How do we live a life of gratitude? It is not always easy. To be honest, I think it’s more challenging than we choose to acknowledge. And being grateful is particularly difficult when we are experiencing detours, curveballs, and bumps in our journey. Yet that’s precisely when a grateful mindset is needed the most.
One of my favorite authors is Brene Brown. Her words, research, and writing resonate deeply with me. I recently posted one of my favorite quotes: “WHAT SEPARATES PRIVILEGE FROM ENTITLEMENT IS GRATITUDE.” Brene’s statement, as always, is a true, powerful, and timely.
As Thanksgiving approaches, I am reflecting even more than usual. Many souls have so little (emotionally and/or materially) yet they live with such appreciation and abundance. Other people have so much yet live with entitlement due to their perceived status or inflated sense of self.

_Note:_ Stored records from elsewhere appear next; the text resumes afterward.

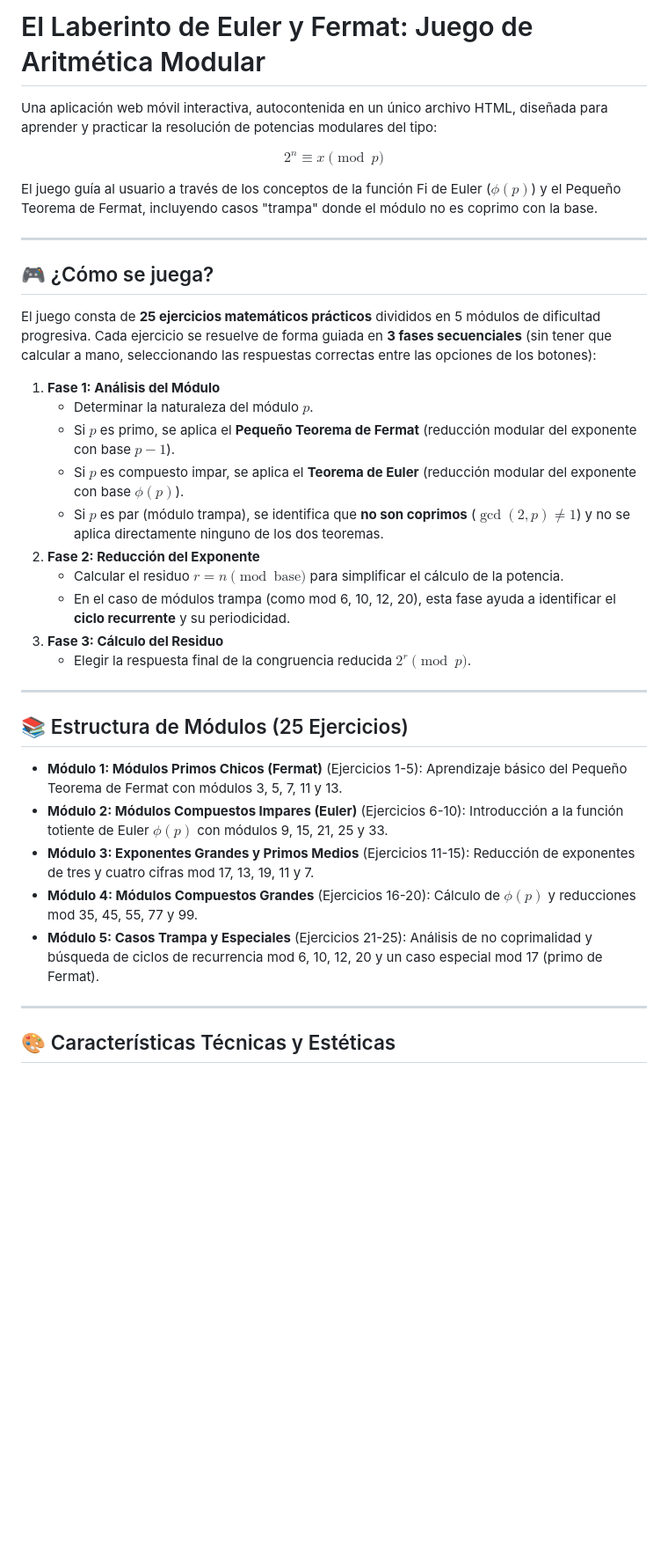
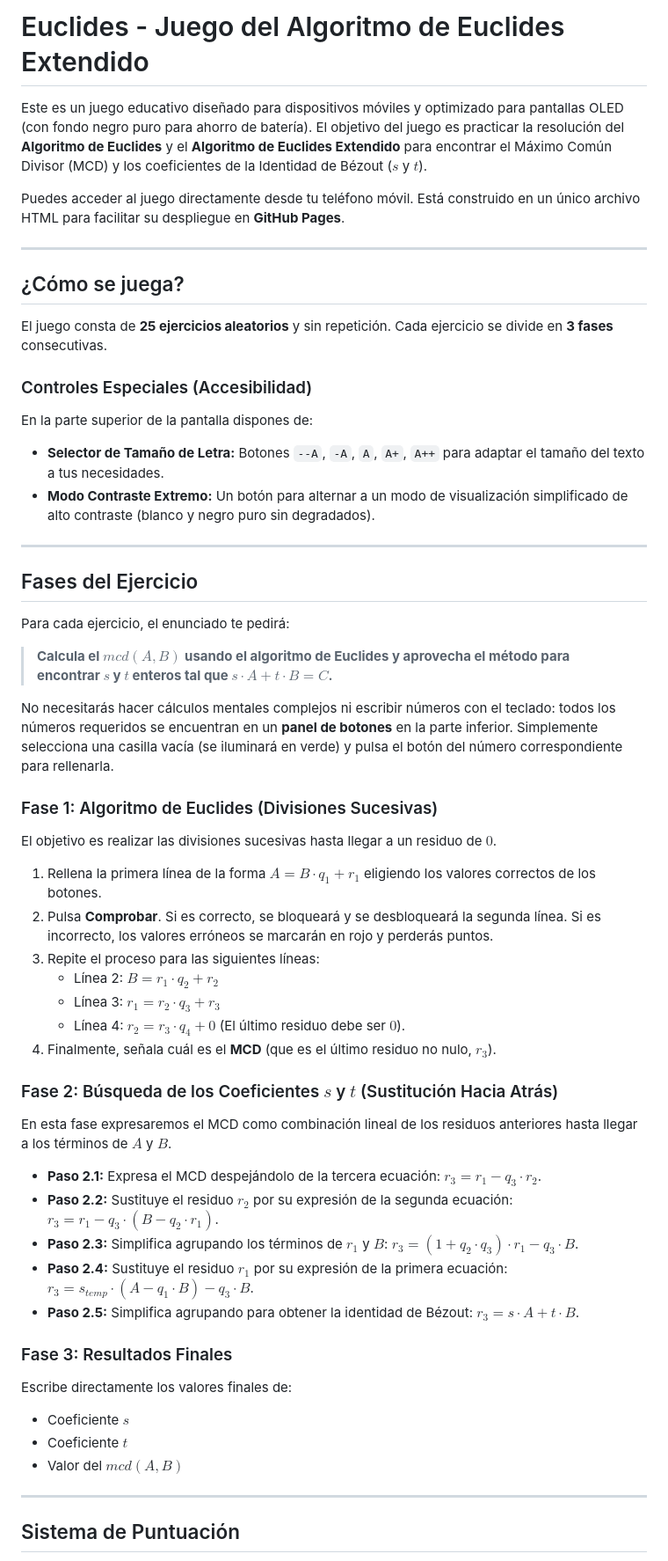
Before and after one commit to elcasis/ALGEBRA_EUCLIDES, a Markdown page: README.md, the part around one of its changes. Shown at 88% size. Rendered like a GitHub page; blank space fills up the shorter version.

Commit message:
Revise README for Euclidean Algorithm game
Updated the README to reflect the new game focus on the Extended Euclidean Algorithm, including gameplay instructions and accessibility features.

```diff
--- a/README.md
+++ b/README.md
@@ -1,39 +1,54 @@
-# El Laberinto de Euler y Fermat: Juego de Aritmética Modular
+# Euclides - Juego del Algoritmo de Euclides Extendido
 
-Una aplicación web móvil interactiva, autocontenida en un único archivo HTML, diseñada para aprender y practicar la resolución de potencias modulares del tipo:
+Este es un juego educativo diseñado para dispositivos móviles y optimizado para pantallas OLED (con fondo negro puro para ahorro de batería). El objetivo del juego es practicar la resolución del **Algoritmo de Euclides** y el **Algoritmo de Euclides Extendido** para encontrar el Máximo Común Divisor (MCD) y los coeficientes de la Identidad de Bézout ($s$ y $t$).
 
-$$2^n \equiv x \pmod{p}$$
-
-El juego guía al usuario a través de los conceptos de la función Fi de Euler ($\phi(p)$) y el Pequeño Teorema de Fermat, incluyendo casos "trampa" donde el módulo no es coprimo con la base.
+Puedes acceder al juego directamente desde tu teléfono móvil. Está construido en un único archivo HTML para facilitar su despliegue en **GitHub Pages**.
 
 ---
 
-## 🎮 ¿Cómo se juega?
+## ¿Cómo se juega?
 
-El juego consta de **25 ejercicios matemáticos prácticos** divididos en 5 módulos de dificultad progresiva. Cada ejercicio se resuelve de forma guiada en **3 fases secuenciales** (sin tener que calcular a mano, seleccionando las respuestas correctas entre las opciones de los botones):
+El juego consta de **25 ejercicios aleatorios** y sin repetición. Cada ejercicio se divide en **3 fases** consecutivas.
 
-1.  **Fase 1: Análisis del Módulo**
-    *   Determinar la naturaleza del módulo $p$.
-    *   Si $p$ es primo, se aplica el **Pequeño Teorema de Fermat** (reducción modular del exponente con base $p-1$).
-    *   Si $p$ es compuesto impar, se aplica el **Teorema de Euler** (reducción modular del exponente con base $\phi(p)$).
-    *   Si $p$ es par (módulo trampa), se identifica que **no son coprimos** ($\gcd(2, p) \neq 1$) y no se aplica directamente ninguno de los dos teoremas.
-2.  **Fase 2: Reducción del Exponente**
-    *   Calcular el residuo $r = n \pmod{\text{base}}$ para simplificar el cálculo de la potencia.
-    *   En el caso de módulos trampa (como mod 6, 10, 12, 20), esta fase ayuda a identificar el **ciclo recurrente** y su periodicidad.
-3.  **Fase 3: Cálculo del Residuo**
-    *   Elegir la respuesta final de la congruencia reducida $2^r \pmod{p}$.
+### Controles Especiales (Accesibilidad)
+En la parte superior de la pantalla dispones de:
+* **Selector de Tamaño de Letra:** Botones `--A`, `-A`, `A`, `A+`, `A++` para adaptar el tamaño del texto a tus necesidades.
+* **Modo Contraste Extremo:** Un botón para alternar a un modo de visualización simplificado de alto contraste (blanco y negro puro sin degradados).
 
 ---
 
-## 📚 Estructura de Módulos (25 Ejercicios)
+## Fases del Ejercicio
 
-*   **Módulo 1: Módulos Primos Chicos (Fermat)** (Ejercicios 1-5): Aprendizaje básico del Pequeño Teorema de Fermat con módulos 3, 5, 7, 11 y 13.
-*   **Módulo 2: Módulos Compuestos Impares (Euler)** (Ejercicios 6-10): Introducción a la función totiente de Euler $\phi(p)$ con módulos 9, 15, 21, 25 y 33.
-*   **Módulo 3: Exponentes Grandes y Primos Medios** (Ejercicios 11-15): Reducción de exponentes de tres y cuatro cifras mod 17, 13, 19, 11 y 7.
-*   **Módulo 4: Módulos Compuestos Grandes** (Ejercicios 16-20): Cálculo de $\phi(p)$ y reducciones mod 35, 45, 55, 77 y 99.
-*   **Módulo 5: Casos Trampa y Especiales** (Ejercicios 21-25): Análisis de no coprimalidad y búsqueda de ciclos de recurrencia mod 6, 10, 12, 20 y un caso especial mod 17 (primo de Fermat).
+Para cada ejercicio, el enunciado te pedirá:
+> **Calcula el $mcd(A, B)$ usando el algoritmo de Euclides y aprovecha el método para encontrar $s$ y $t$ enteros tal que $s \cdot A + t \cdot B = C$.**
+
+No necesitarás hacer cálculos mentales complejos ni escribir números con el teclado: todos los números requeridos se encuentran en un **panel de botones** en la parte inferior. Simplemente selecciona una casilla vacía (se iluminará en verde) y pulsa el botón del número correspondiente para rellenarla.
+
+### Fase 1: Algoritmo de Euclides (Divisiones Sucesivas)
+El objetivo es realizar las divisiones sucesivas hasta llegar a un residuo de $0$.
+1. Rellena la primera línea de la forma $A = B \cdot q_1 + r_1$ eligiendo los valores correctos de los botones.
+2. Pulsa **Comprobar**. Si es correcto, se bloqueará y se desbloqueará la segunda línea. Si es incorrecto, los valores erróneos se marcarán en rojo y perderás puntos.
+3. Repite el proceso para las siguientes líneas:
+   * Línea 2: $B = r_1 \cdot q_2 + r_2$
+   * Línea 3: $r_1 = r_2 \cdot q_3 + r_3$
+   * Línea 4: $r_2 = r_3 \cdot q_4 + 0$ (El último residuo debe ser $0$).
+4. Finalmente, señala cuál es el **MCD** (que es el último residuo no nulo, $r_3$).
+
+### Fase 2: Búsqueda de los Coeficientes $s$ y $t$ (Sustitución Hacia Atrás)
+En esta fase expresaremos el MCD como combinación lineal de los residuos anteriores hasta llegar a los términos de $A$ y $B$.
+* **Paso 2.1:** Expresa el MCD despejándolo de la tercera ecuación: $r_3 = r_1 - q_3 \cdot r_2$.
+* **Paso 2.2:** Sustituye el residuo $r_2$ por su expresión de la segunda ecuación: $r_3 = r_1 - q_3 \cdot (B - q_2 \cdot r_1)$.
+* **Paso 2.3:** Simplifica agrupando los términos de $r_1$ y $B$: $r_3 = (1 + q_2 \cdot q_3) \cdot r_1 - q_3 \cdot B$.
+* **Paso 2.4:** Sustituye el residuo $r_1$ por su expresión de la primera ecuación: $r_3 = s_{temp} \cdot (A - q_1 \cdot B) - q_3 \cdot B$.
+* **Paso 2.5:** Simplifica agrupando para obtener la identidad de Bézout: $r_3 = s \cdot A + t \cdot B$.
+
+### Fase 3: Resultados Finales
+Escribe directamente los valores finales de:
+* Coeficiente $s$
+* Coeficiente $t$
+* Valor del $mcd(A, B)$
 
 ---
 
-## 🎨 Características Técnicas y Estéticas
+## Sistema de Puntuación
 
```
Also changed, not shown: other parts of README.md (+11 -17 lines).
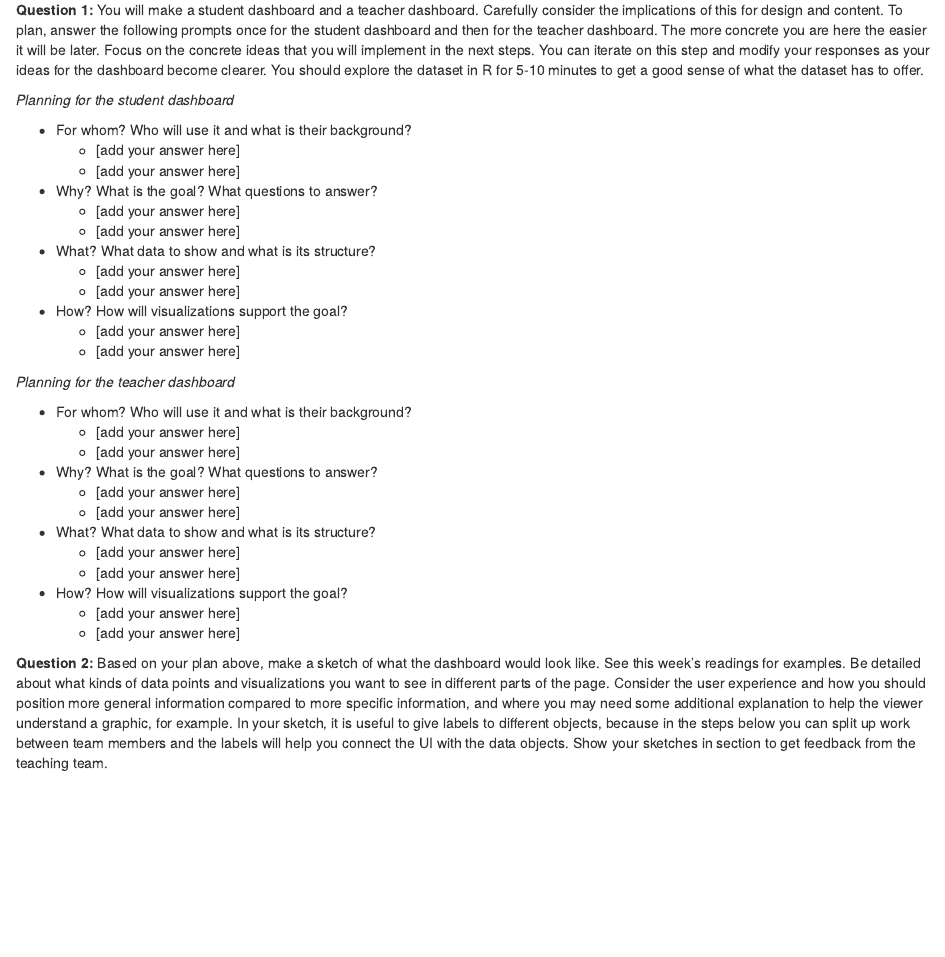
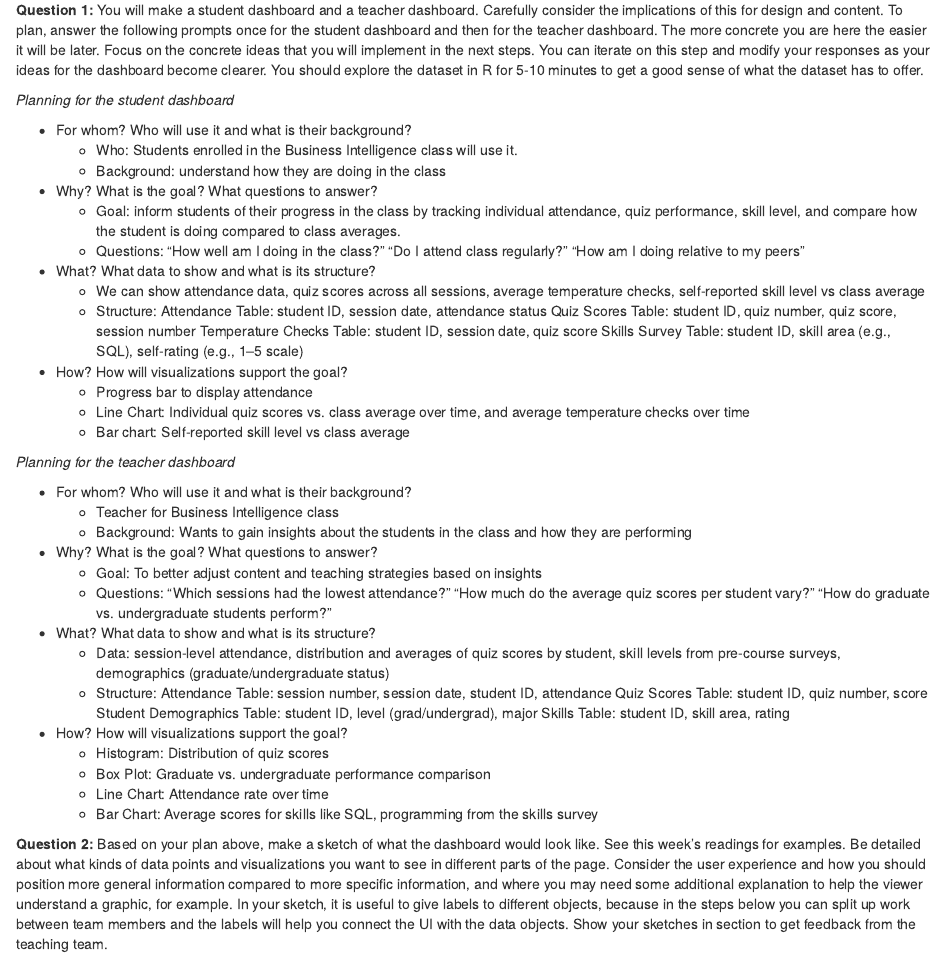
Before and after one commit to selinalin116/dashboard, an R Markdown document (info4100.proj.dashboard.Rmd): the page in a window 1100 px wide, from 2030 px down. Rendered offline with R 4.5, knitr and Pandoc, with nearby package versions; drawn as R Markdown's standard HTML page in place of the format the file asks for; some code elsewhere in the file could not run offline.

Commit message:
Added Question 1

```diff
--- a/info4100.proj.dashboard.Rmd
+++ b/info4100.proj.dashboard.Rmd
@@ -86,38 +86,55 @@ Go through the planning / sketching process described in the reading about dashb
 *Planning for the student dashboard*
 
 * For whom? Who will use it and what is their background?
-    + [add your answer here]
-    + [add your answer here]
+    + Who: Students enrolled in the Business Intelligence class will use it.
+    + Background: understand how they are doing in the class
 
 * Why? What is the goal? What questions to answer?
-    + [add your answer here]
-    + [add your answer here]
+    + Goal: inform students of their progress in the class by tracking individual attendance, quiz performance, skill level, and compare how the student is doing compared to class averages.
+    + Questions:
+          "How well am I doing in the class?"
+          "Do I attend class regularly?"
+          "How am I doing relative to my peers"
 
 * What? What data to show and what is its structure?
-    + [add your answer here]
-    + [add your answer here]
+    + We can show attendance data, quiz scores across all sessions, average temperature checks, self-reported skill level vs class average
+    + Structure:
+        Attendance Table: student ID, session date, attendance status
+        Quiz Scores Table: student ID, quiz number, quiz score, session number
+        Temperature Checks Table: student ID, session date, quiz score
+        Skills Survey Table: student ID, skill area (e.g., SQL), self-rating (e.g., 1–5 scale)
 
 * How? How will visualizations support the goal?
-    + [add your answer here]
-    + [add your answer here]
+    + Progress bar to display attendance
+    + Line Chart: Individual quiz scores vs. class average over time, and average temperature checks over time
+    + Bar chart: Self-reported skill level vs class average
 
 *Planning for the teacher dashboard*
 
 * For whom? Who will use it and what is their background?
-    + [add your answer here]
-    + [add your answer here]
+    + Teacher for Business Intelligence class
+    + Background: Wants to gain insights about the students in the class and how they are performing
 
 * Why? What is the goal? What questions to answer?
-    + [add your answer here]
-    + [add your answer here]
+    + Goal: To better adjust content and teaching strategies based on insights
+    + Questions:
+        "Which sessions had the lowest attendance?"
+        "How much do the average quiz scores per student vary?"
+        "How do graduate vs. undergraduate students perform?"
 
 * What? What data to show and what is its structure?
-    + [add your answer here]
-    + [add your answer here]
+    + Data: session-level attendance, distribution and averages of quiz scores by student, skill levels from pre-course surveys, demographics (graduate/undergraduate status)
+    + Structure:
+        Attendance Table: session number, session date, student ID, attendance
+        Quiz Scores Table: student ID, quiz number, score
+        Student Demographics Table: student ID, level (grad/undergrad), major
+        Skills Table: student ID, skill area, rating
 
 * How? How will visualizations support the goal?
-    + [add your answer here]
-    + [add your answer here]
+    + Histogram: Distribution of quiz scores
+    + Box Plot: Graduate vs. undergraduate performance comparison
+    + Line Chart: Attendance rate over time
+    + Bar Chart: Average scores for skills like SQL, programming from the skills survey
 
 **Question 2:** Based on your plan above, make a sketch of what the dashboard would look like. See this week's readings for examples. Be detailed about what kinds of data points and visualizations you want to see in different parts of the page. Consider the user experience and how you should position more general information compared to more specific information, and where you may need some additional explanation to help the viewer understand a graphic, for example. In your sketch, it is useful to give labels to different objects, because in the steps below you can split up work between team members and the labels will help you connect the UI with the data objects. Show your sketches in section to get feedback from the teaching team.
 
```
Also changed, not shown: info4100.proj.dashboard.Rmd (2 more changed lines).
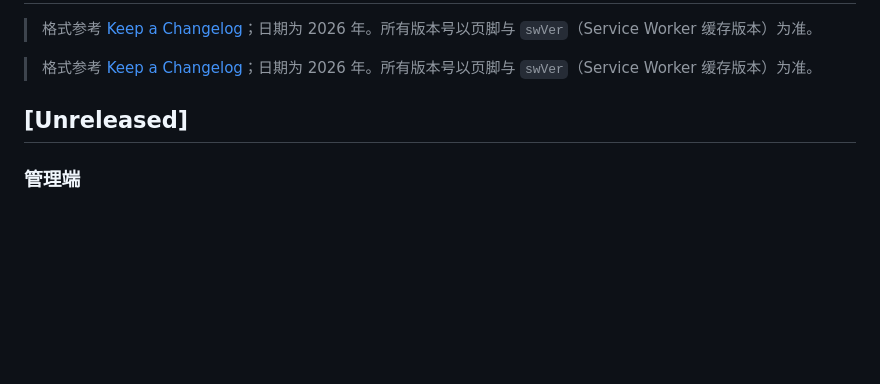
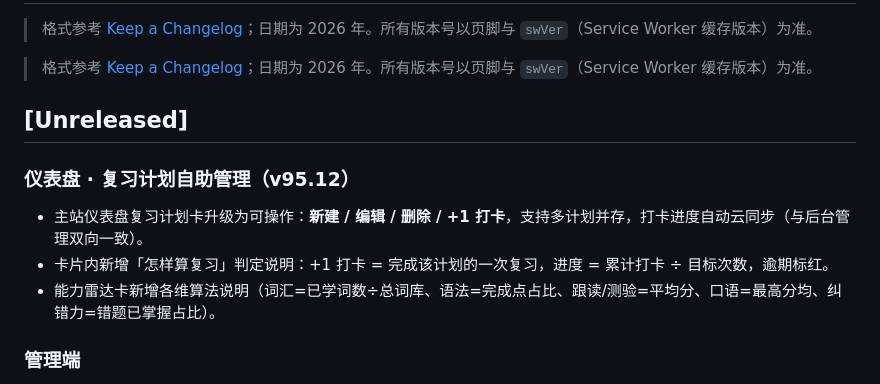
Before and after one commit to celina0503qq-lab/siele-workbench, a Markdown page: CHANGELOG.md, the part around the change. Rendered like a GitHub page; blank space fills up the shorter version.

Commit message:
docs: CHANGELOG v95.12 段（复习计划自助管理+判定说明+雷达算法说明）

```diff
--- a/CHANGELOG.md
+++ b/CHANGELOG.md
@@ -5,6 +5,11 @@
 > 格式参考 [Keep a Changelog](https://keepachangelog.com/)；日期为 2026 年。所有版本号以页脚与 `swVer`（Service Worker 缓存版本）为准。
 
 ## [Unreleased]
+### 仪表盘 · 复习计划自助管理（v95.12）
+- 主站仪表盘复习计划卡升级为可操作：**新建 / 编辑 / 删除 / +1 打卡**，支持多计划并存，打卡进度自动云同步（与后台管理双向一致）。
+- 卡片内新增「怎样算复习」判定说明：+1 打卡 = 完成该计划的一次复习，进度 = 累计打卡 ÷ 目标次数，逾期标红。
+- 能力雷达卡新增各维算法说明（词汇=已学词数÷总词库、语法=完成点占比、跟读/测验=平均分、口语=最高分均、纠错力=错题已掌握占比）。
+
 ### 管理端
 - 用户管理「云识别」按钮显示各学员当日识别用量（今日 x/200）。
 - 云函数代码移出公开仓库：管理逻辑仅存本机与 CloudBase 部署管线（git 历史可回溯）。
```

I have lived a meaningful, intentional, and thankful life. It has not always been easy. And I make conscious choices to do so. I often ask myself, “What is this moment or feeling teaching me? What is the lesson?”
I am blessed with an incredible, loving husband; he is my best friend, life partner, and soul mate. My two children, Zoe and Alec, are lifetime gifts; and they are unquestionably the most impactful teachers I’ve ever had. I’m riding the waves, and not always gracefully, as they navigate the perpetually changing tide of the teenage years.
My friends are authentic, supportive, loyal, and steadfast. My family and friends who have become family form a nurturing nest of love. I’ve finally learned to trust others enough to share with my whole heart. Every single second of each day I am thankful for my blessings.
In recent months, I’ve experienced some excruciating, emotional moments and searingly stressful situations. I have had days in which finding the silver lining has been nearly impossible. This has scared, shook, and rattled my core. And the curveballs keep coming!
Here is what I have realized: It is ok to not be ok. You can be both grateful and grieving at the same time. Life is a series of contrasting events and encounters. How can we deeply appreciate our relationships and realities without learning from our past? I am blessed. I am grateful. I am embracing being comfortable with vulnerability.
I rarely allow myself to sit with uncomfortable feelings. Perhaps it was a learned behavior or a way to cope since childhood? As I parent my own children, I am growing up, too. I have worked diligently and consciously on my own personal growth for years. I have had positive quotes all over our home for a decade. Words inspire and infuse creative energy within me.
For some reason, it seems I used to equate being grateful with dismissing negative feelings. My earlier perception and practice of gratitude was to only see the positive in all people and situations. I shoved away sadness, disappointment, and frustration. I realize this may sound absurd, but I truly didn’t feel anger until a few years ago! One of my best friends said, “Welcome to being human, Dara!”
And I love to be here for others as much as I can and in any way possible. But I am understanding that I need to be present for myself, too. What I now know to be true is this: You can live with gratitude while also expressing and owning your pain.
I still tend to focus on the rainbow rather than the storm. However, I am finally in the storm without defensive, protective gear. I observe what it taught me when it passes. My gratitude has become more inclusive and expansive. I am allowing myself to feel deeply and with my whole soul.
Could things always be worse? Yes. Do I still catch myself tossing aside my own needs and emotions? Absolutely. I sincerely believe that without the rocky roads we travel, living a life of gratitude would be superficial. When you are living in and with gratitude, you appreciate intangible qualities in yourself or others. For instance, you may be fighting a disease while being thankful for your strength. Or you may mourn the loss of a friendship yet also appreciate what you learned from it.
Every passage and phase IS a privilege—the good, the bad, and the ugly. I will forever focus on the rainbow but I am thankful, too, for the rain showers that preceded it. I am grateful for it all.